Illustration by Adelaide Tyrol
A small boy asked “what’s your favorite insect?” I answered without hesitation: caddisflies. Not the short-lived adults, which while charming in their own hairy moth-like way, do not capture my attention. My caddisfly predilection is reserved for the larval stages that last for most of the insect’s one or, less often, two or three year life span. These larvae, like their caterpillar cousins, make and use silk in ways that fascinate me. Silk permits their use of a wide variety of freshwater habitats and food sources.
Consider the caddisflies of the family Rhyacophilidae. Their name translates to “river loving,” and this preference serves them well in fast-flowing streams. They spin silk ropes that anchor firmly to rocky surfaces, helping them to defy the pull of currents, and stay off some trout’s dinner menu. Like ice climbers using crampons, they also have impressive claws that grow right out of their rear ends. Their anal claws and silk lines keep their bulging, segmented, Michelin-Man bodies secured while they scramble about, eating insects including other caddisflies.
A more patient hunting approach is used by caddisflies in the genus Nyctiophylax. They find shallow grooves in a stream rocks, and roof them over with stretched silk. There they wait, as a hunter might in a deer stand, until some insect takes its fatal step onto their gossamer tent. I can’t tell if this is a more or less effective tactic than the search and destroy approach of their rock loving cousins; Nyctiophylax larvae are certainly slimmer. But both groups are successful predators.

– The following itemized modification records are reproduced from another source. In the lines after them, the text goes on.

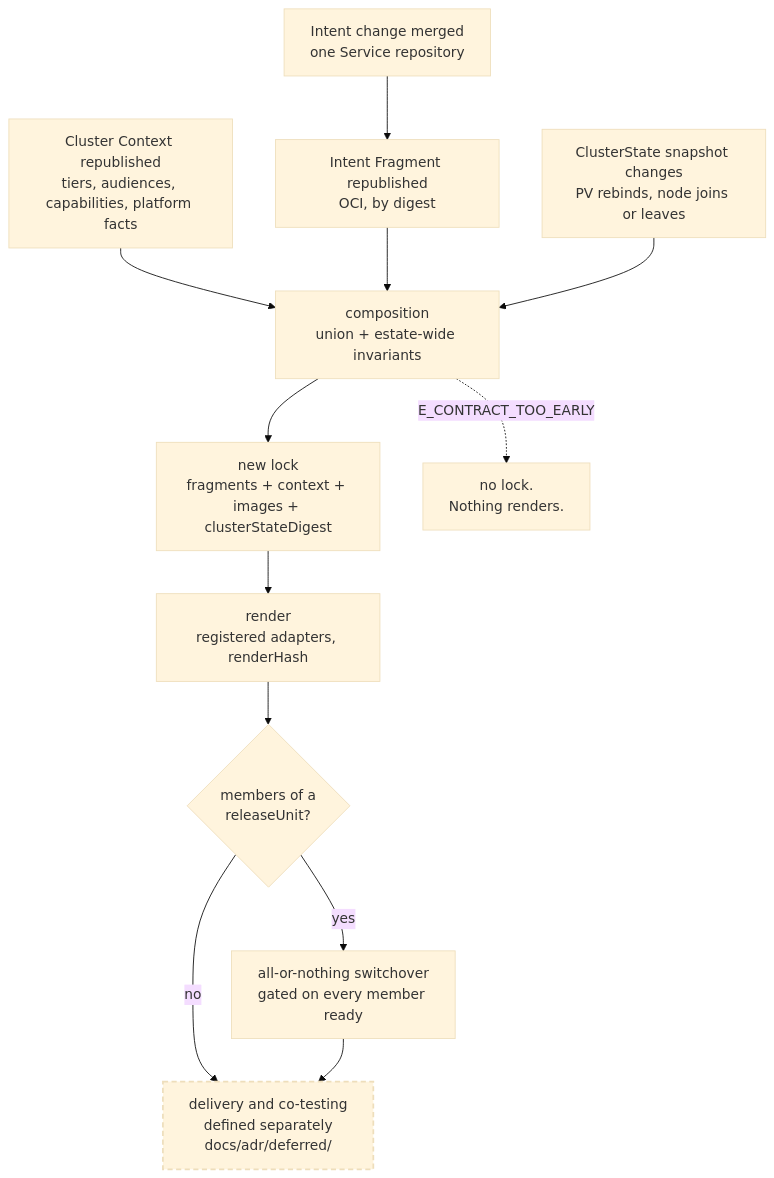
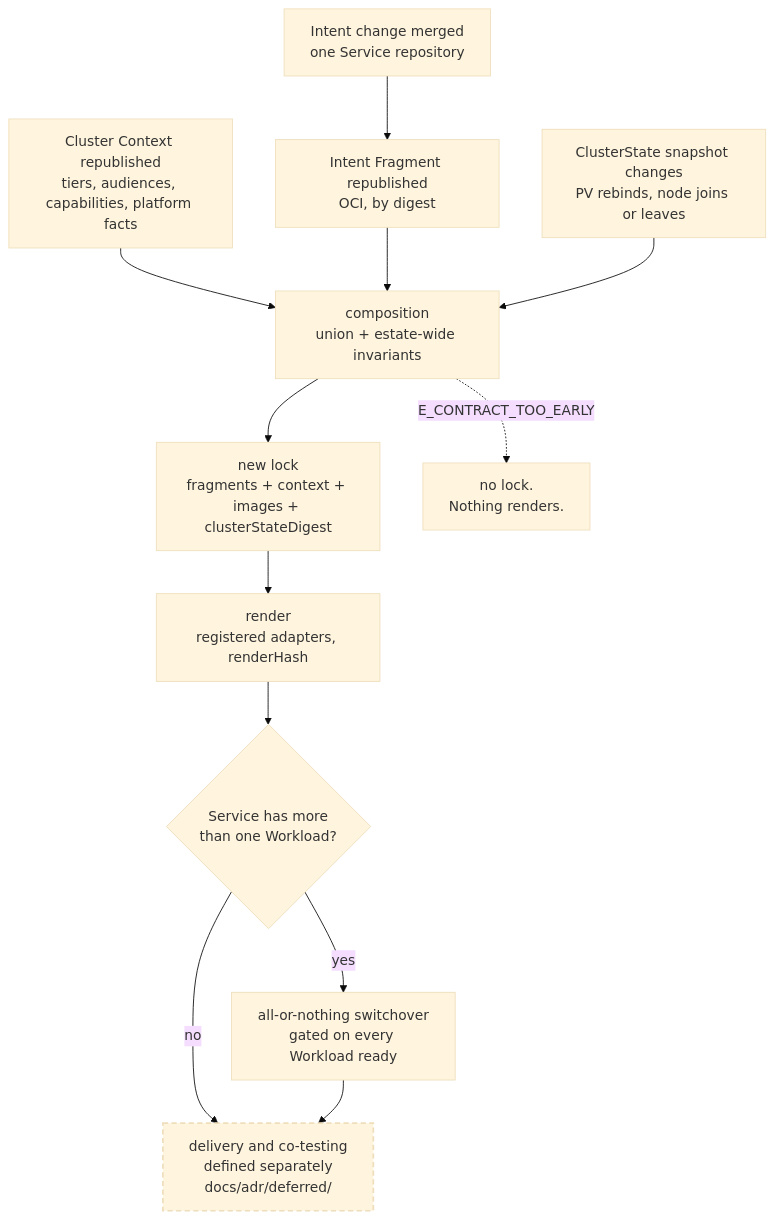
The second of 2 diagrams in spec/v1/50-lifecycle.md (JorisJonkers-dev/deploy-kit), drawn with Mermaid (base theme) before and after one commit. The commit also changed other lines of this file and 43 other files, not shown here.

````diff
--- a/spec/v1/50-lifecycle.md
+++ b/spec/v1/50-lifecycle.md
@@ -233,15 +237,15 @@
 ```mermaid
 flowchart TB
     I["Intent change merged<br/>one Service repository"] --> F["Intent Fragment republished<br/>OCI, by digest"]
     X["Cluster Context republished<br/>tiers, audiences, capabilities, platform facts"] --> C
     F --> C["composition<br/>union + estate-wide invariants"]
     S["ClusterState snapshot changes<br/>PV rebinds, node joins or leaves"] --> C
     C --> L["new lock<br/>fragments + context + images + clusterStateDigest"]
     L --> R["render<br/>registered adapters, renderHash"]
-    R --> G{"members of a<br/>releaseUnit?"}
+    R --> G{"Service has more<br/>than one Workload?"}
     G -->|"no"| D["delivery and co-testing<br/>defined separately<br/>docs/adr/deferred/"]
-    G -->|"yes"| U["all-or-nothing switchover<br/>gated on every member ready"]
+    G -->|"yes"| U["all-or-nothing switchover<br/>gated on every Workload ready"]
     U --> D
     C -.->|"E_CONTRACT_TOO_EARLY"| B["no lock.<br/>Nothing renders."]
     style D stroke-width:2px,stroke-dasharray:6 4;
 ```
````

Two caddisfly families are distinguished by their complicated silk nets. Philoptamids sieve food particles from water using loose, finger-shaped nets under river bed stones. Hydropsychid caddisflies stand their ridged-framed nets right up in the water flow to maximize their catch. I can often find their nets by searching sunlit river beds for shadows on otherwise smooth rocks. Because these nets filter particles from the water column, in sufficient abundance they can improve water quality. My Saint Michael's College student researchers and I find that hydropsychids are particularly common in streams receiving particles eroded from urban and agricultural landscapes. The particles are an abundant source of digestible food, and can support large populations of these resilient insects.

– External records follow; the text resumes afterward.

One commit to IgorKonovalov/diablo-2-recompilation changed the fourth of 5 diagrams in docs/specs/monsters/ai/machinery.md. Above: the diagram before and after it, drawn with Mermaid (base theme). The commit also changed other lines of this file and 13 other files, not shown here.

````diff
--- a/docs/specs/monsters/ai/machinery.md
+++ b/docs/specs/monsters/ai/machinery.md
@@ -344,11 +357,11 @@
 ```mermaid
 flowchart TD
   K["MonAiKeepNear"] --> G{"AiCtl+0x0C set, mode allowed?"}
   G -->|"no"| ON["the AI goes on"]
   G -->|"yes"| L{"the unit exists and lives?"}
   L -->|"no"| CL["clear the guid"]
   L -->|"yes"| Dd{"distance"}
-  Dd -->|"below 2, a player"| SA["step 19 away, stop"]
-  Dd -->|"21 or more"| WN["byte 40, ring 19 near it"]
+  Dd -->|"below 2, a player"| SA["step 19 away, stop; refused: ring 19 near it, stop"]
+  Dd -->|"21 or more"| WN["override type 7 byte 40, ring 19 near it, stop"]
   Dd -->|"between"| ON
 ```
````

Case-building caddisflies are more commonly found in cleaner streams. These species may have been the inspiration for the “caddisfly” name. In Elizabethan England, traveling salesmen – “cadice men” – attached their wares to their clothing. Similarly, case-building larvae construct silk-lined, sleeping-bag shaped body coverings, and ornament these with materials found in their habitat. Often, materials selected are specific to the type of caddisfly. Some use sand grains; others larger pebbles; still others use sticks and leaves. There are even caddisflies that cover themselves in growing liverwort leaves, and one species that uses snail shells.
All caddisflies use materials gathered in their immediate environments, and some species are less choosy than others. I have seen Neophylax cases made primarily from tiny pieces of broken brick eroded from a construction site. More than one intrepid artist has provided the insects with semiprecious stones, and sold their bedazzled cases as jewelry. I once kept some case-building caddisflies in an aquarium for a few months. I dropped in some wooden match sticks, along with natural aquatic vegetation. They incorporated the matches into log-cabin style cases.
All of this silk production – for tethering and camouflage – is costly to the insects. By some estimates, caddisflies invest more than ten percent of their resources in silk. This is a significant expenditure, and some caddisflies recycle silk by eating it.
Speaking of consumption, I’m reminded of Aldo Leopold’s comment that one should seek to cultivate a “refined taste in natural objects.” For whatever reason, my “refined taste” as an entomologist has developed as a preference for a silk-spinning, case-building aquatic insect. Of all the insects on the planet, why caddisflies? Why not? I hope no one asks me to choose a favorite caddisfly!
Thank you Nathan Buckley for your wonderful question. Declan McCabe teaches biology at Saint Michael’s College. His work with student researchers on insect communities in the Champlain Basin is funded by Vermont EPSCoR’s Grant NSF EPS Award #1556770 from the National Science Foundation.